Give the tally of lines in the listing that include "links". No other words belong in the answer.

*** Records for processing Section Begins ***

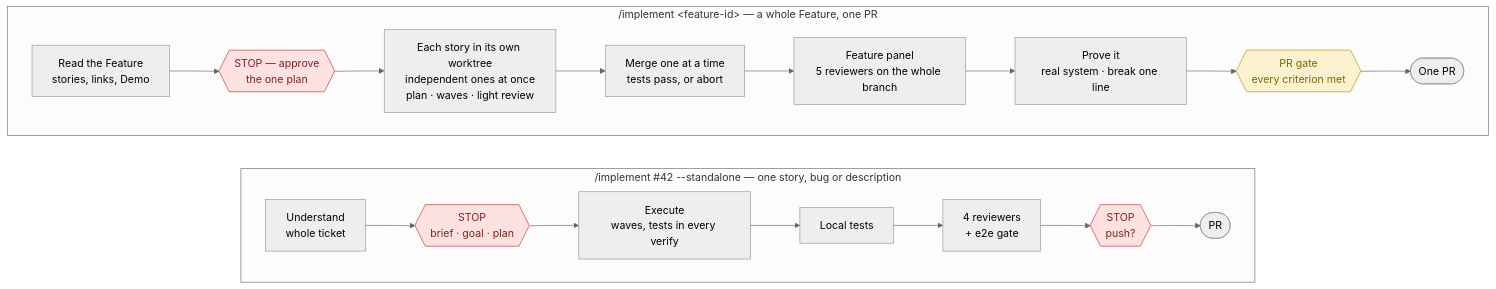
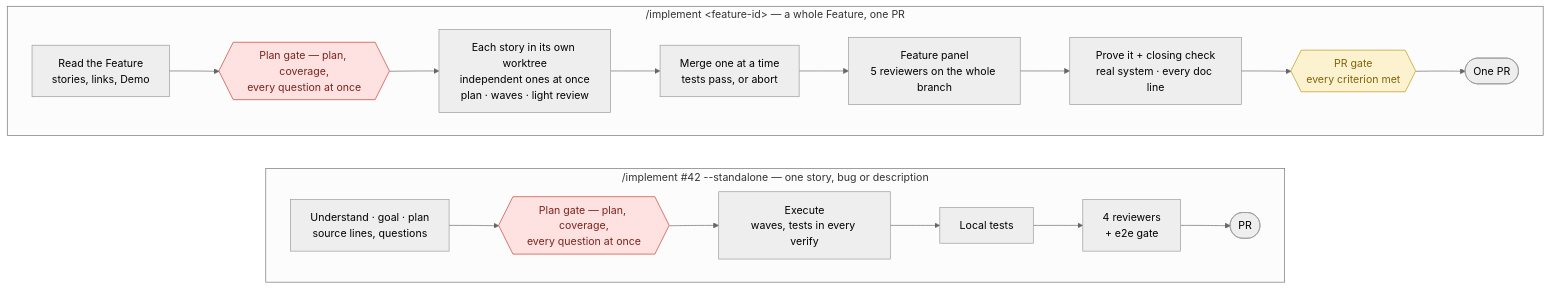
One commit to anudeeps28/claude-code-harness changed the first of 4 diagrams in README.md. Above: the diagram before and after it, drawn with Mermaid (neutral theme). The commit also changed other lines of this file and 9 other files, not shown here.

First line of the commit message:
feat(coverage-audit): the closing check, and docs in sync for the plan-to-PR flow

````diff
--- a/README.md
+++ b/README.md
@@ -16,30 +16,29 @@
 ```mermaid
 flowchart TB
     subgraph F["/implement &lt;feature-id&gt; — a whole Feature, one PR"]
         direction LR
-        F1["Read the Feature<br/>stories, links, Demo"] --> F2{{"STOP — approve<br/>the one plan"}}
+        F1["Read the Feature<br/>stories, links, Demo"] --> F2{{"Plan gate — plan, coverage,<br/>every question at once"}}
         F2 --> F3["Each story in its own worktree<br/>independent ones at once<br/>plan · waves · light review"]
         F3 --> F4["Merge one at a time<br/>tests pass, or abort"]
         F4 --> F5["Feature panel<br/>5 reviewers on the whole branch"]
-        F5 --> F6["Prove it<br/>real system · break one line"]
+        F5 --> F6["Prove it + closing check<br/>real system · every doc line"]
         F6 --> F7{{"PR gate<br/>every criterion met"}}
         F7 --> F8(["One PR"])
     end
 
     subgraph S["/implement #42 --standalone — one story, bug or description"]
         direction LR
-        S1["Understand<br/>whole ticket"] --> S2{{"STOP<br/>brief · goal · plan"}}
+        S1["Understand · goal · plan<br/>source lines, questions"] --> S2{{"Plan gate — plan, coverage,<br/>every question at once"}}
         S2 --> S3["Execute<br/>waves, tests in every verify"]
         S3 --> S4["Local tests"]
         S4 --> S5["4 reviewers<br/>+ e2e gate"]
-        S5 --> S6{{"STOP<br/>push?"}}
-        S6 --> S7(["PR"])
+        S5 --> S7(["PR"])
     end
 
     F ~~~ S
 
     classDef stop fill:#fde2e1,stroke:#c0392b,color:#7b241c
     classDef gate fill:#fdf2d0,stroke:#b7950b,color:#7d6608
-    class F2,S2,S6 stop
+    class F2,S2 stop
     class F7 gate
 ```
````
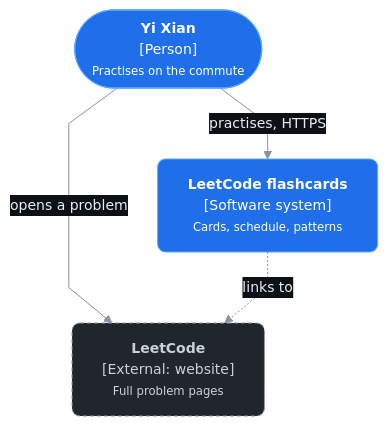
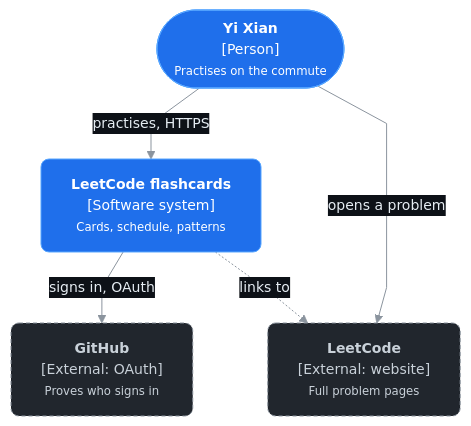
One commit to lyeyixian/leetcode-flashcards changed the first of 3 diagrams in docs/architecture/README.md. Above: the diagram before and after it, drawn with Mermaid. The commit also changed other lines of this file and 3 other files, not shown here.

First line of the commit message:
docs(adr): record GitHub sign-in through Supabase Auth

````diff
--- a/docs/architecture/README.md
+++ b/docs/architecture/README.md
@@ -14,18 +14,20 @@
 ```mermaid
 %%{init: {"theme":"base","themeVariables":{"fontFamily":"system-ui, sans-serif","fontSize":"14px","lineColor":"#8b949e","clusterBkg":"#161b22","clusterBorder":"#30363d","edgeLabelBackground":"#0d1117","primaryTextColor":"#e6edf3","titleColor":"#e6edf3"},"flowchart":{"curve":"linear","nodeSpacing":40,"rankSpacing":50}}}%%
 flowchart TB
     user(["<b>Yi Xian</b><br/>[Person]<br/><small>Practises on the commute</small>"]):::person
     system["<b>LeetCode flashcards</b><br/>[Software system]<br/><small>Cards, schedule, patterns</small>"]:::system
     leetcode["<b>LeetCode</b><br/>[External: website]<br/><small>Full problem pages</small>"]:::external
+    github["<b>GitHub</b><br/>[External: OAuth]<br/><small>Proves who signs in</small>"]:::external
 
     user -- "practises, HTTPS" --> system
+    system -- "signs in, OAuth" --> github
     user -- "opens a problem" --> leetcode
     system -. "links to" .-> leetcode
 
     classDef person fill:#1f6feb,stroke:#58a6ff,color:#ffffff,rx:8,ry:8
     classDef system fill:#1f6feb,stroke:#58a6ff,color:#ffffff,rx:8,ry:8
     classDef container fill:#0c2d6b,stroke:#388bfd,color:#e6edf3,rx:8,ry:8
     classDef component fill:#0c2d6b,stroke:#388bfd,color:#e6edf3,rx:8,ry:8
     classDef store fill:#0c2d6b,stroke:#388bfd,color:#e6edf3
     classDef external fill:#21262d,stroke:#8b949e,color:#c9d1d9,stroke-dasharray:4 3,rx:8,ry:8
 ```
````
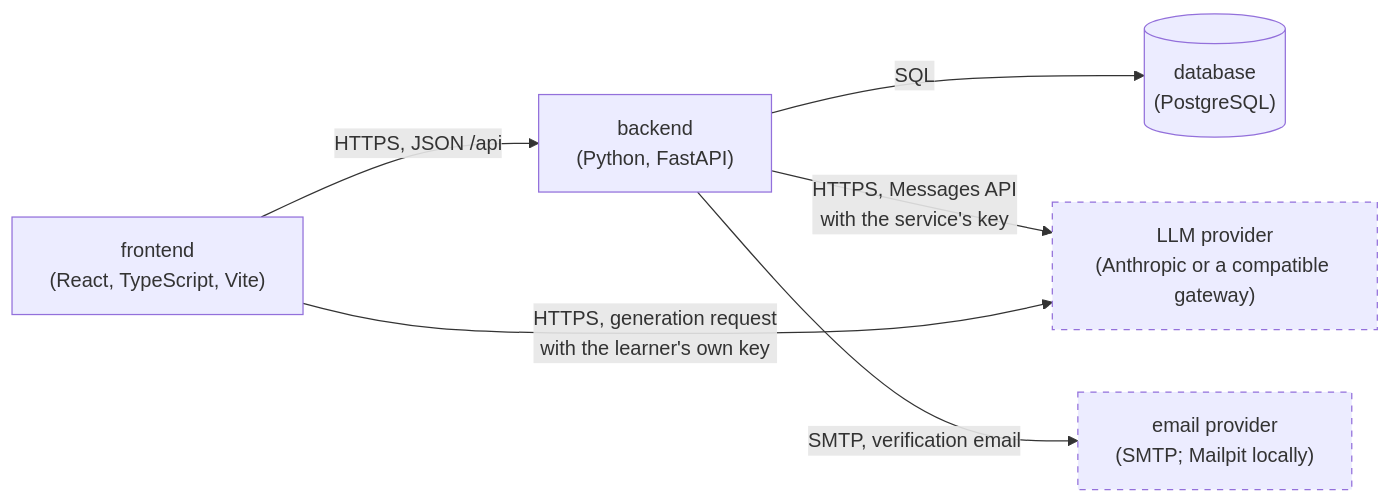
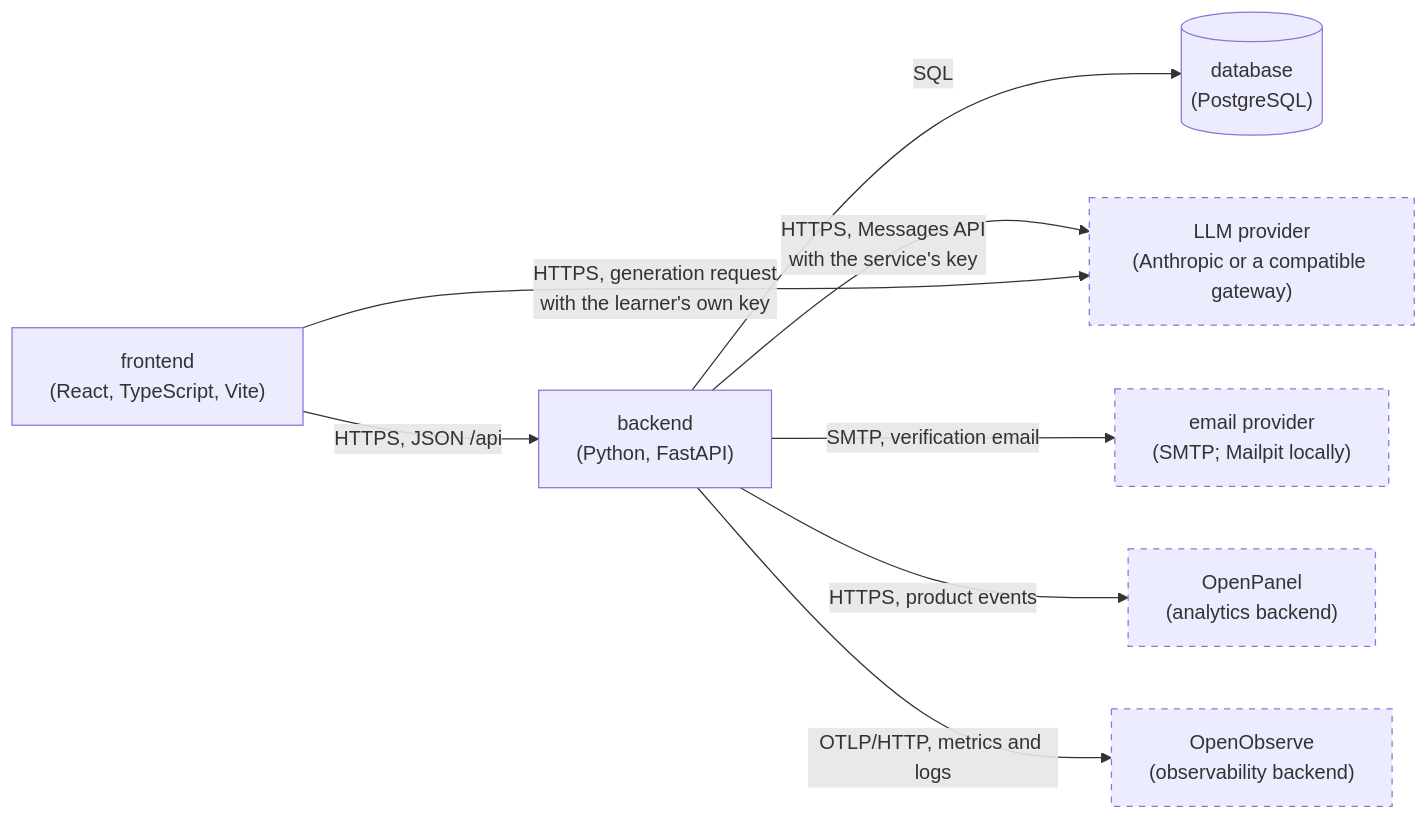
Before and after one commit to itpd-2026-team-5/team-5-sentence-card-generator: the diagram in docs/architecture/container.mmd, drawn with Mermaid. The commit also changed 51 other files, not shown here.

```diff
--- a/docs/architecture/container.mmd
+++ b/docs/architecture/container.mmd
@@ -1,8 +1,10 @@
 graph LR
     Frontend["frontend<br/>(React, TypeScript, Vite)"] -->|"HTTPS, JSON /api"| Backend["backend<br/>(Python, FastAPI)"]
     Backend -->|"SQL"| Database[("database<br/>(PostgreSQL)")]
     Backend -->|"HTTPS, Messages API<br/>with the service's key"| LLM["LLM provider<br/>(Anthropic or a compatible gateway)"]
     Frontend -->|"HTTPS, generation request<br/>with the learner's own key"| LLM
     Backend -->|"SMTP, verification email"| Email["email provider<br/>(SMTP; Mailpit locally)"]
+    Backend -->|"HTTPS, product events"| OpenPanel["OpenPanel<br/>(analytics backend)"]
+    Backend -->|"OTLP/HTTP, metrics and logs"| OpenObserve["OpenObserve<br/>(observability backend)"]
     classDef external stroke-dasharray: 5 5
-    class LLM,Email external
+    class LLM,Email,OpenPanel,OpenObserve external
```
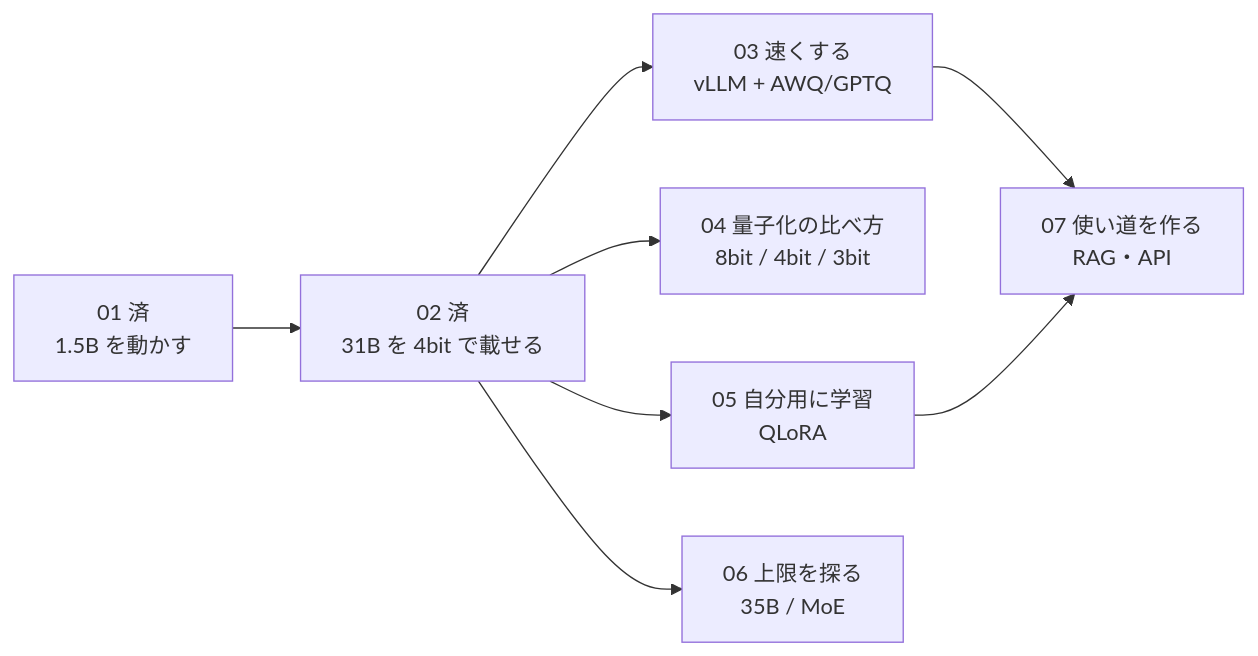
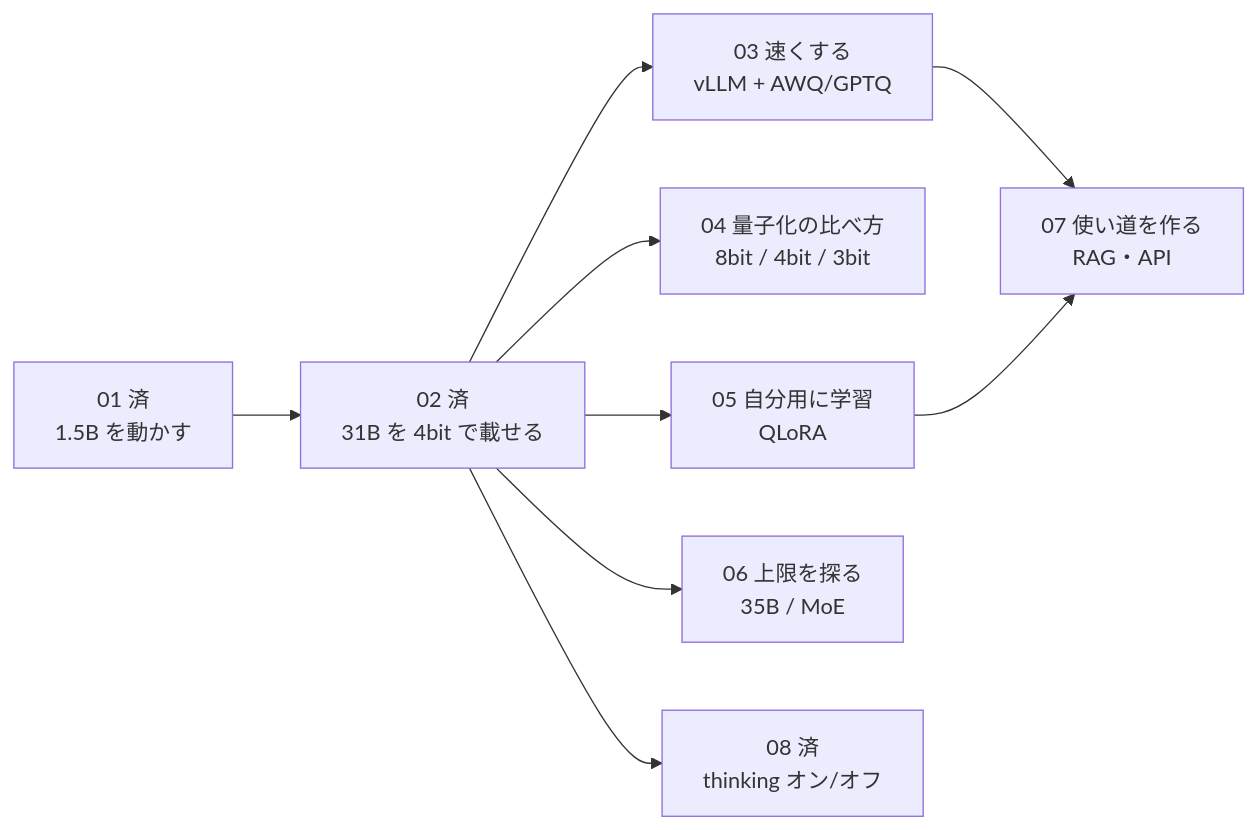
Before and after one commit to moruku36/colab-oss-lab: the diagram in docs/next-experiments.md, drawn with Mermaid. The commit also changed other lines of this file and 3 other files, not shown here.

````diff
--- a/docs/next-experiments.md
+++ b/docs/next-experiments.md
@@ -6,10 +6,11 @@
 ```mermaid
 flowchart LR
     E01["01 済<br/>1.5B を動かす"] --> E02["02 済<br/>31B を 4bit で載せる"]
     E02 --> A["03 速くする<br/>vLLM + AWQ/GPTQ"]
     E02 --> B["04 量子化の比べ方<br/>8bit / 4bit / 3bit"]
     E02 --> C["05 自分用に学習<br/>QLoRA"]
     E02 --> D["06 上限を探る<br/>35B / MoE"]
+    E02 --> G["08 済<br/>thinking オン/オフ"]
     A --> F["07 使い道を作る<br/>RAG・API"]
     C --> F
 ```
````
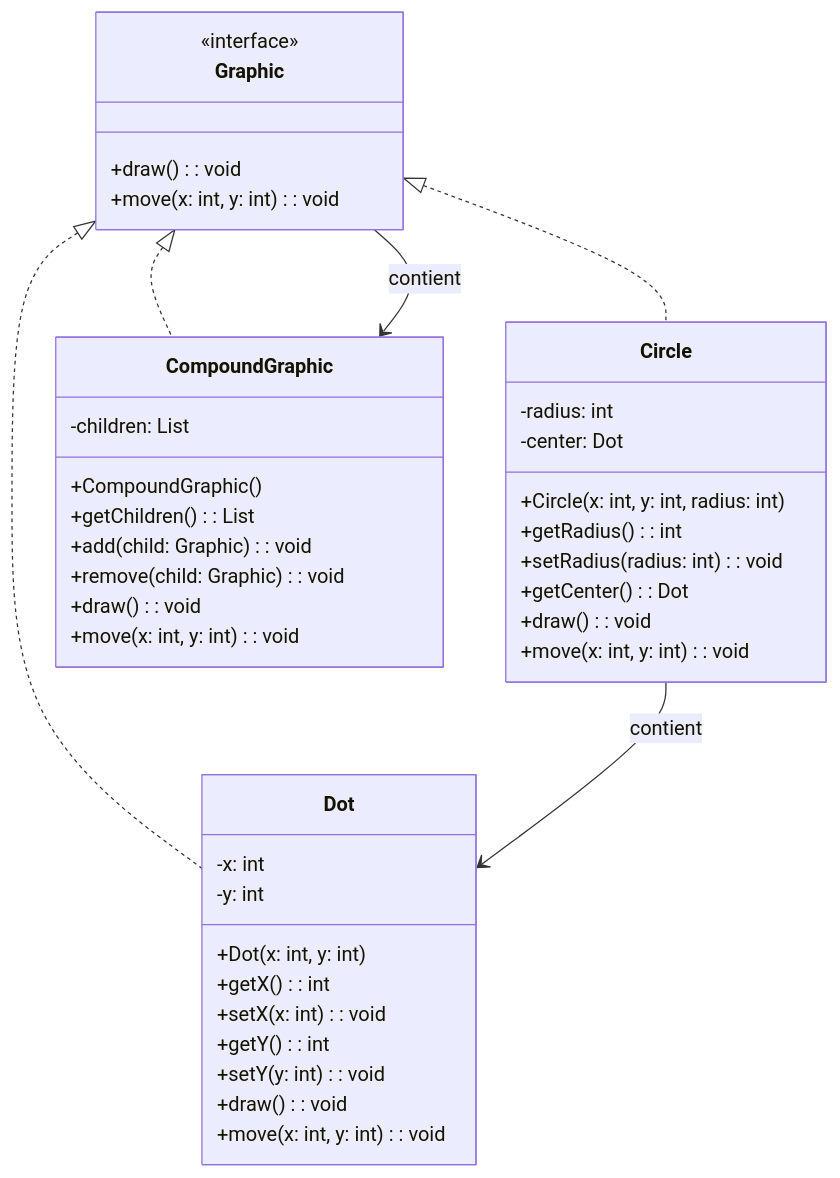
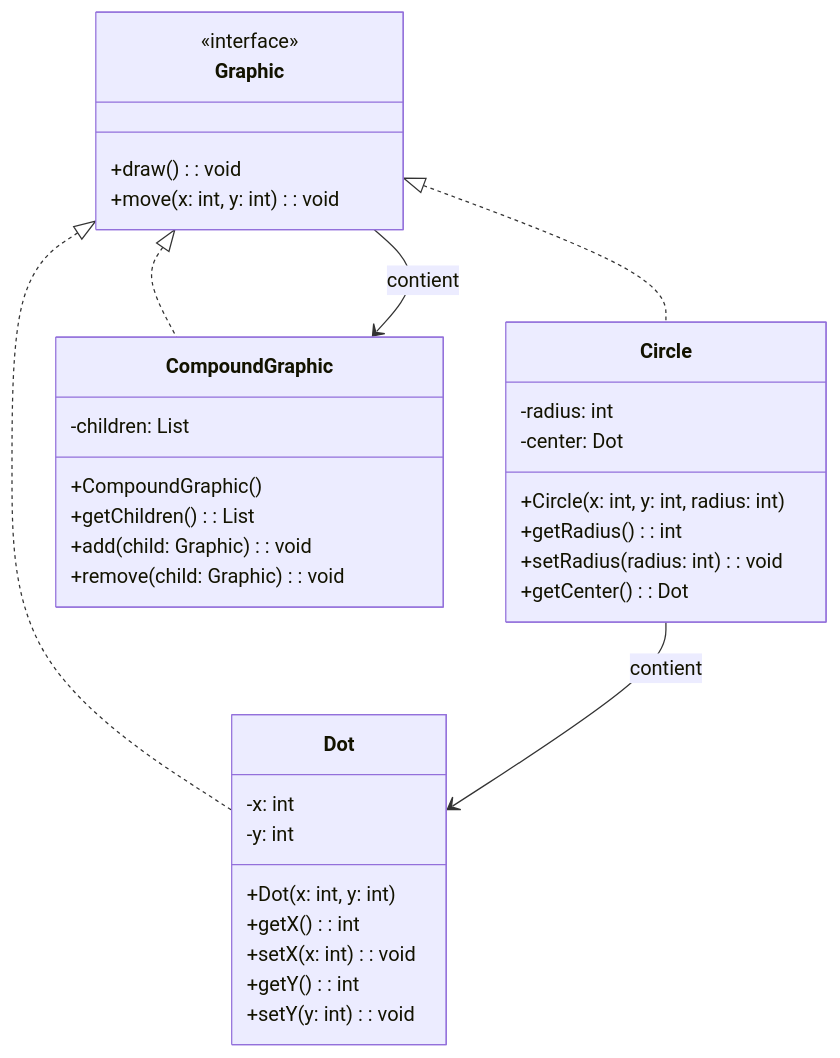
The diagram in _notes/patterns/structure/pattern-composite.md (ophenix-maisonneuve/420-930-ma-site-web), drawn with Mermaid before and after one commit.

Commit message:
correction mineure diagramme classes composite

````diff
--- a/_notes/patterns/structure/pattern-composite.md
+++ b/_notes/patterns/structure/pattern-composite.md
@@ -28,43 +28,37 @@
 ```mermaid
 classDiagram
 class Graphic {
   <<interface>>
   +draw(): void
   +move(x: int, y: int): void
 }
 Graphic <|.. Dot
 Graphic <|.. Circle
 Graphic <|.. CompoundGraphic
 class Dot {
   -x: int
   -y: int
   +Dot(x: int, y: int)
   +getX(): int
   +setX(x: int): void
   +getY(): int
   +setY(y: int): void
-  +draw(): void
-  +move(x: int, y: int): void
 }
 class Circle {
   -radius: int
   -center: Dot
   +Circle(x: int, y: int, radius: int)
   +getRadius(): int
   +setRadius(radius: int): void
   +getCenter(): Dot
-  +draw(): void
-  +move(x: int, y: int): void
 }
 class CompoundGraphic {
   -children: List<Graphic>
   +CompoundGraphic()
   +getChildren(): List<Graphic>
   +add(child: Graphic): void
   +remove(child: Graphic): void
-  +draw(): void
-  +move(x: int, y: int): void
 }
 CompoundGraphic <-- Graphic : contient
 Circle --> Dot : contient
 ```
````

*** Records for processing Section Ends ***

▸ Response for this exercise
3